This Is Your Brain on Music: The Science of a Human Obsession is a book explaining the appeal of music just starting from the Levitin’s peculiar love for all its forms, a passion that addressed him among diverse but original and convergent interests, all merged into an experience and career in which circularity among entertainment, knowledge, work, study, research, innovation and desire of communication comes in evidence. The author, scholar and scientific popularizer, combines admirably severe studies –  computer science, human-computer interaction, psychology, anthropology, computer music, science history – with a sound popular culture. Famous as rock musician (years ‘80), assistant and friend of international pop artists, he loves so much electric sound and its aesthetics to undertake also the job of sound engineer (Grateful Dead, Steely Dan), finally landing in neuroscientific research and direction of a sophisticated laboratory studying relations between human brain and music at McGill University of Montreal.
With a such kind of experiences it was not difficult forecasting that work would keep the proper keys to explain the emotions music reserves all of us. On the other hand, book has a modus operandi that respects the very nature of phenomenon, at the same time “superficial” and “deep”; its reflections run tackling the hardest scientific matter with wisdom and loveliness, inserting observations, stances and questions belonging at ordinary life, far away from courtly overtones in which musical publishing often falls. All that responds with proper cleverness why music, voice and sound freed by mp3 digital format insinuate themselves into the embodied flowing of our many activities.
The book interests a wide range of people – from occasional amateurs of popular music to musical experts and musicians. Nevertheless, my presentation/synthesis will privilege a more partial but general aim: just starting from a so concrete and lively base, it focuses the obscure work of physical and cultural mediation we normally entertain with our world.
A year and half ago I remained so enchanted from reading to risk signaling it for a possible translation. While I see that book’s original version has been meritoriously adopted by an Italian University (“theory and techniques of musical production in media ”), of its translation – among six ones that American publisher now advertises – I have no news. In the wait, “pillaging” Levitin’s research, I’ll try to illustrate for fans of topic some plots, begging pardon for explicative simplifications, evident fruits of my limits regarding a field that intersects so deeply biological, physical and psychological aspects. For a deep and complete argument, and for a more exact explanations and demonstrations you have, of course, the original Levitin, who I personally thank to light the obscure ravines of my “breathing music”.

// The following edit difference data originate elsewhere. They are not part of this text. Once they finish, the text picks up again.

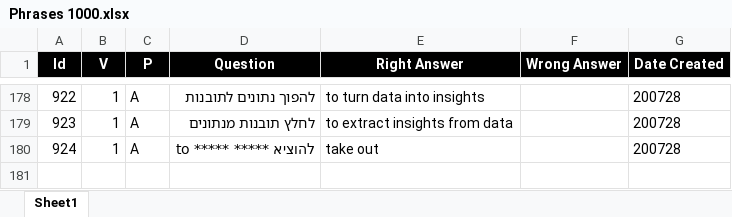
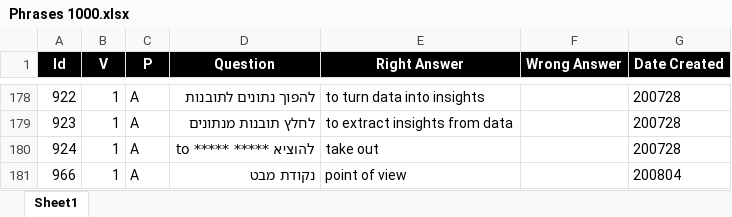
Before and after one commit to valdas1966/myq, an Excel workbook: Questions/English/Phrases 1000.xlsx, sheet Sheet1, drawn as a sheet; only a part is shown, gaps mark what is left out; values as stored, in another font and other column widths than the file's, no borders; conditional formats not drawn; the diff names each change by its address in the sheet, - before the commit and + after, or states it on an @@ line.

```diff
--- a/Questions/English/Phrases 1000.xlsx (sheet Sheet1)
+++ b/Questions/English/Phrases 1000.xlsx (sheet Sheet1)
+row 181: 966 | 1 | A | נקודת מבט | point of view |  | 200804
```
Also changed, not shown: Questions/English/Definitions 1000.xlsx, Questions/English/Definitions 2000.xlsx, 45 other files.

Participative naturalness induced by music is the outcome of its long coevolution with human being. In certain cultures it is impossible understanding phrases as “I am not able to sing”, and in many languages singing and dancing are indicated with the same word – on the other hand, sound implies movement, and the same division between musicians and listeners is a recent idea (about 500 years). The separation in different classes has diverted us from this reality, forgetting us that we own a musical expertise unreachable even by the most sophisticated computers. Even if we often love music without knowing very much about its formal notations, this doesn’t lessen our capacity to enjoy its beauty and mystery; on the other hand, knowledge of musical formal techniques doesn’t lessen its power. If the budget for music is comparable with those of sex and drugs, its meaning and pleasure can tell us much on human brain, and, vice versa, brain can tell much on music: for Levitin, both “tell us what we really are”.
Recently, research on relationships between music and human brain  has made some advancement thanks to diverse factors: neural and cognitive studies, new technologies of neural imagining, knowledge about drug properties in manipulating neurotransmitters such dopamine and serotonin, computerized neural network models. A help is also arrived from the amounts of information about patients having cerebral damages; for example, we have had evidences that musical phenomenon, although theory of division (left side of brain that coordinates language and maths, the right one art and music), implies activities of whole brain: there are people not reading written words but music, that are not able to button shirt but playing piano.
Examining the process of listening and enjoying music we are immediately put in front of the crises of the model suggesting naively an isomorphic vision of reality from our brain, while it is evident a complexity that, starting from stimuli enough simple, magnifies the obscure working of our biological and cultural body, showing us the evolutionary mechanisms, gene transmissions but, in general, coevolution between living organisms and physical world. Our brain is particularly skilled in learning through experiences, which produce durable traces into its biological structures. Every culture predisposes, and feeds itself of, a specific musical environment that becomes the mainstream for developing musical rules that inform deeply human neural circuits, above all in the more meaningful years of youth. Then, listened sound is always submitted to an exam in which brain will try to impose an order, a scheme that reflects its expectation; this is a point on which there is a strong agreement between scientists and musicians. On the other hand, musical expectation is a need based on temporal development of music that demands a continuous exercise of prediction.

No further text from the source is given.